When it comes to milk quality, we are often found discussing “counts” or “values.” However, in order to manage the bulk tank somatic cell count (BTSCC) or the bacteria count, one has to know the microbial cause of the undesirable “count.”
Evaluation of test day data (monthly somatic cell count-DHIA) includes monitoring infection status. But again, infection status will only provide numbers that may be above or below your stated goal. Somatic cell count, bacteria counts, test day SCC, new infections, and the like are all results where a number is provided for evaluation. Yet the true management of quality comes from knowing the organisms that cause the quality numbers.
There are two things that are true when it comes to analyzing SCC results:
1. You cannot manage the SCC, but you can manage the organisms that cause the elevated SCC.
2. You have to use the test day data to manage the cow(s), not the bulk tank.
What should one do with their test results when they get them?
Identify cows with new infections. Those are the cows with an SCC greater than 200,000 cells per milliliter (mL) on this test and a SCC under 200,000 cells per mL on the last test. Most animals with new infections are considered subclinical because if those cows had a clinical infection you would already know what quarter(s) are responsible for the elevated SCC.
In order to manage the new infections one has to use a CMT (California Mastitis Test) paddle and identify the quarter(s) responsible for the elevated SCC. Next, collect an individual milk sample from all CMT positive quarters and submit for culture. Then, manage each cow based upon the aerobic culture results.
If one were to remove only the top 10 cows based on SCC from the bulk tank, but milk those cows in the same order, the risk of spreading Staph aureus would not be reduced. If one were to move the top 10 cows by SCC or the cows with a SCC over 1 million cells per mL to the last group of cows milked, then there would still be one or two cows with Staph aureus milked within the general population of the herd.
Table 1 shows why the removal of high SCC cows from the bulk tank is only a temporary solution to the elevated SCC. One can expect that on the next test day there will be different cows with a SCC greater than 1 million cells per mL and also infected with the contagious Staph aureus organism.
It also applies to bacteria
Dairy producers are also provided bacteria counts on each load of milk. But again, the number provided is only the total count of the bacteria present and not a summary of each bacteria type that is present.
What value is there in knowing that there are 3,000, 8,000, or 21,000 cfu (colony forming units) per mL of bacteria present in a tank? We can all agree that a bacteria count of under 5,000 cfu per mL is good and that a count less than 10,000 cfu per mL is achievable.
Sure there is a difference in the number of bacteria present in the tank when comparing 3,000 to 21,000 cfu per mL. However, if one knows what bacteria is present, then they can put a management plan in place to control the presence of the specific bacteria in the tank.

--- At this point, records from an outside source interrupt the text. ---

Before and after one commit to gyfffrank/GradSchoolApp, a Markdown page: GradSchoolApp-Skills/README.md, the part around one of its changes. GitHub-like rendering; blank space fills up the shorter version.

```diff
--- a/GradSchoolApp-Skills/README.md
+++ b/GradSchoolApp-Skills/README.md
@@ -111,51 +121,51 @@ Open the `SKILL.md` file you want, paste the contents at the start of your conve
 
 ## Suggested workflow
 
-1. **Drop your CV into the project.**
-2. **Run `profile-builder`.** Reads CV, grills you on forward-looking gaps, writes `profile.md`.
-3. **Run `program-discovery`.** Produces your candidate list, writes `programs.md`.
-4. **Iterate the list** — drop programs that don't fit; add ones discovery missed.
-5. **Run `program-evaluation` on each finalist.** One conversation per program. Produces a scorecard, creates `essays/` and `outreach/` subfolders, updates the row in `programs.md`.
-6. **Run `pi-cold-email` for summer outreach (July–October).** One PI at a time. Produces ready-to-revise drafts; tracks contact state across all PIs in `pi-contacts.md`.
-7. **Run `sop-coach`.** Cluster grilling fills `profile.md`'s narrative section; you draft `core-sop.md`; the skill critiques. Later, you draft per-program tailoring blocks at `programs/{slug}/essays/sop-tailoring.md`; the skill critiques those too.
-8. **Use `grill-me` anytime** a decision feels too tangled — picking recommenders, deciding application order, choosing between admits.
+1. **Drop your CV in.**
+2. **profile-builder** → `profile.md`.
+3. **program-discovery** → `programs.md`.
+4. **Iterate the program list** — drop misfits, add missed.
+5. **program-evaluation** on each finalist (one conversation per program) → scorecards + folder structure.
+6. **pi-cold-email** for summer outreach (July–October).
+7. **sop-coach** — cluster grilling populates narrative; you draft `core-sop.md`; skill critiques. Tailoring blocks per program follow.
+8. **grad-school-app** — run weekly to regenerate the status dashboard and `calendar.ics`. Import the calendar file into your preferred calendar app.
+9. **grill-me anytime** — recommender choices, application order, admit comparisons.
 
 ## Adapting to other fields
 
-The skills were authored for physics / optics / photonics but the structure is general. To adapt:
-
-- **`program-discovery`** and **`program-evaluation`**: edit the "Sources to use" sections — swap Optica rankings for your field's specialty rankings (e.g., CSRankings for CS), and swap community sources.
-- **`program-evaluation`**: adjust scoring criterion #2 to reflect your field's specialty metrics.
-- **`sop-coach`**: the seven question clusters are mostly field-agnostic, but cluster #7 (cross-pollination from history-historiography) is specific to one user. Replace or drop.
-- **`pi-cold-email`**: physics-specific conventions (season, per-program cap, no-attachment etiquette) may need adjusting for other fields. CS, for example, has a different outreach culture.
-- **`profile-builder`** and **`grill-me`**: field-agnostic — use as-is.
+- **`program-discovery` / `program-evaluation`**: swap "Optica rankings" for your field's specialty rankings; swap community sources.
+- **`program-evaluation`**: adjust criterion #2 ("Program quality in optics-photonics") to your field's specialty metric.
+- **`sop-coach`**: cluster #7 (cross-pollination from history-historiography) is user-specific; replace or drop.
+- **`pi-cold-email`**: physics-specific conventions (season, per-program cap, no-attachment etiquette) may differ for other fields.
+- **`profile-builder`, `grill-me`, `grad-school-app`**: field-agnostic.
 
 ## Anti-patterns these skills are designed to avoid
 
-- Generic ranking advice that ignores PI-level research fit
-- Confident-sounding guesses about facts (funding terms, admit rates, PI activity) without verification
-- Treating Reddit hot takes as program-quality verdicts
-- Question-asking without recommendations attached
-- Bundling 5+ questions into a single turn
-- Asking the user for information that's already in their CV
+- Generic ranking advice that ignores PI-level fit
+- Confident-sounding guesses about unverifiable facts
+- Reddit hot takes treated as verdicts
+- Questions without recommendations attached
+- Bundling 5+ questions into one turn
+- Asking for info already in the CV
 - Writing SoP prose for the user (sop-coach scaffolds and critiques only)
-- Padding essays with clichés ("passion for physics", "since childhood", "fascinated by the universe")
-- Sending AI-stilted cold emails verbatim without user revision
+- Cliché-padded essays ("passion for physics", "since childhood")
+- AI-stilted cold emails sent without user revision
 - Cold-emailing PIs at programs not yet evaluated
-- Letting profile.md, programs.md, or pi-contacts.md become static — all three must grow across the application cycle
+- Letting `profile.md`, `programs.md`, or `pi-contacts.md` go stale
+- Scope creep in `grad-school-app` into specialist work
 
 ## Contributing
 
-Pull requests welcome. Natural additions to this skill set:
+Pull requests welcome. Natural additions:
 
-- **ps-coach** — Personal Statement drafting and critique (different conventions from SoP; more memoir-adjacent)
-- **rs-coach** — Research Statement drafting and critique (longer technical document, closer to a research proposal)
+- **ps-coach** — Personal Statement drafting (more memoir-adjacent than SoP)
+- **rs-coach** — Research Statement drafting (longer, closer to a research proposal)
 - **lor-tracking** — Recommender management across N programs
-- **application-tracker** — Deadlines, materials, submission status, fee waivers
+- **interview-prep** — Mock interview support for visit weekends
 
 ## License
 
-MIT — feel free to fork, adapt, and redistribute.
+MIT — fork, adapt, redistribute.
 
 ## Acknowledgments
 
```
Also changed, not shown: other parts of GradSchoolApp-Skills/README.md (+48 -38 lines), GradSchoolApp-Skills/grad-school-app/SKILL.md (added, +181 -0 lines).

If a bulk tank has a bacteria count of 12,000 cfu per mL and Staph aureus is identified in the tank, the management plan will be different than if E. coli, Klebsiella, or Streptococcus organisms were identified.
As stated in previous articles, it is important to collect a duplicate milk sample of all loads of milk that leave the farm so that you may submit the duplicate sample for quantitative analysis when there is the report of an elevated bacteria count in the tank. It is important to know the different organisms present in your bulk tank in order to be able to manage the bacteria count.
Useful for calf milk, too
Performing quantitative bacteria counts on pre- and postpasteurized milk is also important if one is trying to verify that the pasteurizer is working properly. To determine if a pasteurizer is working properly, collect samples prior to pasteurization, immediately after pasteurization (within pasteurizer if being transferred to holding tank), in the holding tank after pasteurization, and when the first calf is fed.
This sampling process will allow one to determine if the pasteurizer is working properly or if postpasteurization contamination is present. Table 2 shows the pre- and postpasteurized bacteria counts are virtually the same with high levels of Streptococcus species being present both pre- and postpasteurized.
At a quick glance one would think that the pasteurizer failed because the Streptococcus species were present before and after pasteurization. Further laboratory tests identified the prepasteurized Streptococcus species as Lactococcus and the postpasteurized Streptococcus as Enterococcus.
The selective bacteriological media used in the laboratory is the reason why organisms are lumped into the Streptococcus genus. The further diagnostics allows for the potential identification of the exact genus and sometimes the species. This indicates that the pasteurizer was functioning properly given the elimination of Lactococcus species in the postpasteurized samples and that post pasteurization contamination may be an issue.
Further investigation found that a milk additive included postpasteurization contained Enterococcus. In the end, if one was only looking at the bacteria count of the pre- and postpasteurized milk samples, then the conclusion would be a faulty pasteurizer. The farm team would be focusing their time and money on fixing the pasteurizer.
Bacteria counts, bulk tank SCC, test day SCC, and individual cow SCC are all extremely important values that help one monitor milk quality and udder health. However, in order to manage the SCC and bacteria count, one must know the bacteria that is causing the count.